[DATA LISTING]

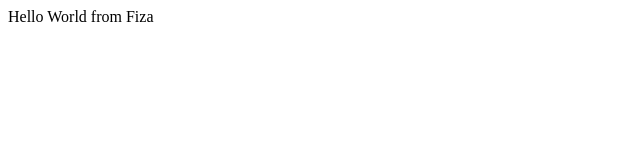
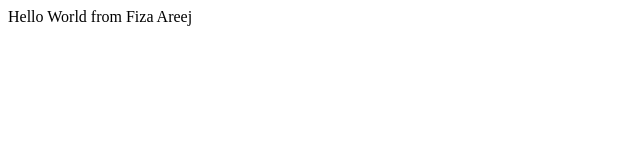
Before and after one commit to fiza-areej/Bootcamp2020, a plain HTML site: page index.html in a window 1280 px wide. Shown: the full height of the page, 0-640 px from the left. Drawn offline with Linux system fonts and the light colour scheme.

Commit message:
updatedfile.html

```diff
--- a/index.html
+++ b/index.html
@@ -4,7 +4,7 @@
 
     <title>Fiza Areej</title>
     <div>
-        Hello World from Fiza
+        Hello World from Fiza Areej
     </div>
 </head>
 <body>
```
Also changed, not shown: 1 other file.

[/DATA LISTING]
[DATA LISTING]

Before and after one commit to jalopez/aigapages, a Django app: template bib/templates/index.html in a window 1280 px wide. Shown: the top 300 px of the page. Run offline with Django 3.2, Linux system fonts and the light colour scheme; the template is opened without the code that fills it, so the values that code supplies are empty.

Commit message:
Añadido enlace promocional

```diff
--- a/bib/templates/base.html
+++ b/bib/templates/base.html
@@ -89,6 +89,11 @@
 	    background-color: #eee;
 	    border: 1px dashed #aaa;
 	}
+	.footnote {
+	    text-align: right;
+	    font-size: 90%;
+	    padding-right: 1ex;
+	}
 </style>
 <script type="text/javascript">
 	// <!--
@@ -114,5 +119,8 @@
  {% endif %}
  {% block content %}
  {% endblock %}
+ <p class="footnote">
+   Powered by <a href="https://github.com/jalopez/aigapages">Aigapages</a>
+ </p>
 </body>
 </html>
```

[/DATA LISTING]
[DATA LISTING]

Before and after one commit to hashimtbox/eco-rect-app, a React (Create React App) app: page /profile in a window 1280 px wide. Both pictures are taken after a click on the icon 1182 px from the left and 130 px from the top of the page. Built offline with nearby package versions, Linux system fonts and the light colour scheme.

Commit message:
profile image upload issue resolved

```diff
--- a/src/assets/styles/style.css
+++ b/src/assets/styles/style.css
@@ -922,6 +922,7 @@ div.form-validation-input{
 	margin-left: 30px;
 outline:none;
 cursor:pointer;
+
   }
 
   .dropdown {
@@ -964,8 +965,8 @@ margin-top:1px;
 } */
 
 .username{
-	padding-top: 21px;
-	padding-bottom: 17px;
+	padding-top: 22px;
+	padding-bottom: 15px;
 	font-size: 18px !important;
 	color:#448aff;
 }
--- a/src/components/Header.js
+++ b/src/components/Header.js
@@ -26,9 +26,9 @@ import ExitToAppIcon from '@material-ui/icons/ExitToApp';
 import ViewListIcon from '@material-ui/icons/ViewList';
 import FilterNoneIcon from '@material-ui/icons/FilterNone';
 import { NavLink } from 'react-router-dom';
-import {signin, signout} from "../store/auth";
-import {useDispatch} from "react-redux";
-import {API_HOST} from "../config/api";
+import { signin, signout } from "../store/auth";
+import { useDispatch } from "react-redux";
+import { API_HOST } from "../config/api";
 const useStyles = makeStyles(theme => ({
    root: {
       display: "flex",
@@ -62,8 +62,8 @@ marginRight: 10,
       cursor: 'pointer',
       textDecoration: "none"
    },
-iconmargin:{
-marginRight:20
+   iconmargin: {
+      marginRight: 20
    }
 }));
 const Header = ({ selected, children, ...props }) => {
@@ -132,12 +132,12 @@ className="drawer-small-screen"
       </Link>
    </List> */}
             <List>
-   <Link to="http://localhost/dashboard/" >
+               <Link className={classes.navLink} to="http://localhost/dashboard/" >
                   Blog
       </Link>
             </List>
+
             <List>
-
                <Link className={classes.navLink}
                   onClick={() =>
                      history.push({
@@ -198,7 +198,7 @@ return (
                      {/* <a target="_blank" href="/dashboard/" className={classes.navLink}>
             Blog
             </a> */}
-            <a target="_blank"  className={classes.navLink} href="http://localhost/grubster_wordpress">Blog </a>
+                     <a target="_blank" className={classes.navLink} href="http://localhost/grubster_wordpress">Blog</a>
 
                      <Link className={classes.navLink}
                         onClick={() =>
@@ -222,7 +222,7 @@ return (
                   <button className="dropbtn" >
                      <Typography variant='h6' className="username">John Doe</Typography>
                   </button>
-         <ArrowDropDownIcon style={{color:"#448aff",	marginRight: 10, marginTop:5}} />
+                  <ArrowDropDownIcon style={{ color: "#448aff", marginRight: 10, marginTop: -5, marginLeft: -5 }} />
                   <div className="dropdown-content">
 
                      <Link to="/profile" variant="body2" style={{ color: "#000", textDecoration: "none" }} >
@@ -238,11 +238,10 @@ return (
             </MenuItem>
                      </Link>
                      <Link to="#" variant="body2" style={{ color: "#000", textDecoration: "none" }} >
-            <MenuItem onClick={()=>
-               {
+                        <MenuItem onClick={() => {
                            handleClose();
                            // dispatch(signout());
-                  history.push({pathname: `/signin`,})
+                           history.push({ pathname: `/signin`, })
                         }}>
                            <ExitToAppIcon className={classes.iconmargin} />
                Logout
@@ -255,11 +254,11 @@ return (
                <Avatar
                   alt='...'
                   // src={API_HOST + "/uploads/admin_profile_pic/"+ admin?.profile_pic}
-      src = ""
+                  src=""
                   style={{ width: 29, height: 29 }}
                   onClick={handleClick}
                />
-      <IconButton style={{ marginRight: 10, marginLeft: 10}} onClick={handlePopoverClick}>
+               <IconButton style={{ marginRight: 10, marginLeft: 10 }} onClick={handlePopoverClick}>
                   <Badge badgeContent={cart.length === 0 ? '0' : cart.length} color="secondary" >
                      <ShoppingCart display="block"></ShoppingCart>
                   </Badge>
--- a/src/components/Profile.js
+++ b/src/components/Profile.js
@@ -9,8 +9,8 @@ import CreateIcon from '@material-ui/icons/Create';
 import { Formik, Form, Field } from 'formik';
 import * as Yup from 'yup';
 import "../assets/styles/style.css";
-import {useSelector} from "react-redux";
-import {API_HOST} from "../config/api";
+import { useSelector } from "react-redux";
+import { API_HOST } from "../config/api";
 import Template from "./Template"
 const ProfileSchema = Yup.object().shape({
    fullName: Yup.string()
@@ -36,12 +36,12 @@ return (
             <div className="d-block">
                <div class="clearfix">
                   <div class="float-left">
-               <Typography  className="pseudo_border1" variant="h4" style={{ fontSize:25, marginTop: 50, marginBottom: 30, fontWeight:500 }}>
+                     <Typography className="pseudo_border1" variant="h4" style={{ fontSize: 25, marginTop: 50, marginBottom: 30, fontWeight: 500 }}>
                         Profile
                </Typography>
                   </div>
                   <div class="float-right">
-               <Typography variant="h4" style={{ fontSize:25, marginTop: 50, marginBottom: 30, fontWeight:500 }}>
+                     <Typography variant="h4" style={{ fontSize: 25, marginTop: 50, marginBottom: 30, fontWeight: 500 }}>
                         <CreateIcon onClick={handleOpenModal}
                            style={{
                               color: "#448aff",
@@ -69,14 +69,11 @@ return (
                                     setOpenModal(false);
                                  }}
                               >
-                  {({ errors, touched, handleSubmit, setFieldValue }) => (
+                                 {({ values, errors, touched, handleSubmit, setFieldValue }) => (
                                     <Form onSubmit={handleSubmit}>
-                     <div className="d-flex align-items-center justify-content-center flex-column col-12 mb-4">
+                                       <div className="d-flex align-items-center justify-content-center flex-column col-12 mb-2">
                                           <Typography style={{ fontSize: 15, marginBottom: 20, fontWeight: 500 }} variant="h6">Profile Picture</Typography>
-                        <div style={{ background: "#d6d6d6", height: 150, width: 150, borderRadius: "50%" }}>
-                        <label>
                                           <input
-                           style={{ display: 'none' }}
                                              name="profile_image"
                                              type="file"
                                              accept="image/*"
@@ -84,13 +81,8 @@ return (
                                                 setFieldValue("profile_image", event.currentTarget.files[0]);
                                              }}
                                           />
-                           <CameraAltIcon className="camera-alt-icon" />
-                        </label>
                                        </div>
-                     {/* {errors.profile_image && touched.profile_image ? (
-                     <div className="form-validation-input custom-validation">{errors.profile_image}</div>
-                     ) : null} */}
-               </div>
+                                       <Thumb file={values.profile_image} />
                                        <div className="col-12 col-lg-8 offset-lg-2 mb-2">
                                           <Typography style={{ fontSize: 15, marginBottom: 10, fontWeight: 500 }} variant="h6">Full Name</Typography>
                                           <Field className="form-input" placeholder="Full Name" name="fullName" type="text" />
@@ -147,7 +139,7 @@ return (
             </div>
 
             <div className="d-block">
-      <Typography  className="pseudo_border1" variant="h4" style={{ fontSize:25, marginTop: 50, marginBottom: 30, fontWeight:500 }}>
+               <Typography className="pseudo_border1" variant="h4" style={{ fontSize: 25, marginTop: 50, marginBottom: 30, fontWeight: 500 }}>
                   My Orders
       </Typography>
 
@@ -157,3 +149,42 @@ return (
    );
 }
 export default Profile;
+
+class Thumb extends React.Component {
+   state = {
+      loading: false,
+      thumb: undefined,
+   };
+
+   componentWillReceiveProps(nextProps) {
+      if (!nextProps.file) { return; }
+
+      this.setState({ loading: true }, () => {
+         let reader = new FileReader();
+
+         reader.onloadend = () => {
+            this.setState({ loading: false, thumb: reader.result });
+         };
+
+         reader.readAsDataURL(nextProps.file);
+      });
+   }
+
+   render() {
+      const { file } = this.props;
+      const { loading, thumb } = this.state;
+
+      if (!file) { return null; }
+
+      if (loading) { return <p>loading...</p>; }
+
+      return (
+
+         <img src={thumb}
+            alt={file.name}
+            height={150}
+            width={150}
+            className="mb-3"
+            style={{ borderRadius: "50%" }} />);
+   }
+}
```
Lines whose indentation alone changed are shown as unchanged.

[/DATA LISTING]

WHAT IS EXPECTED:
Scan the material above. Copy each line that holds the word "input".

RESPONSE AREA:
@@ -922,6 +922,7 @@ div.form-validation-input{
                                           <input
-                     <div className="form-validation-input custom-validation">{errors.profile_image}</div>
                                           <Field className="form-input" placeholder="Full Name" name="fullName" type="text" />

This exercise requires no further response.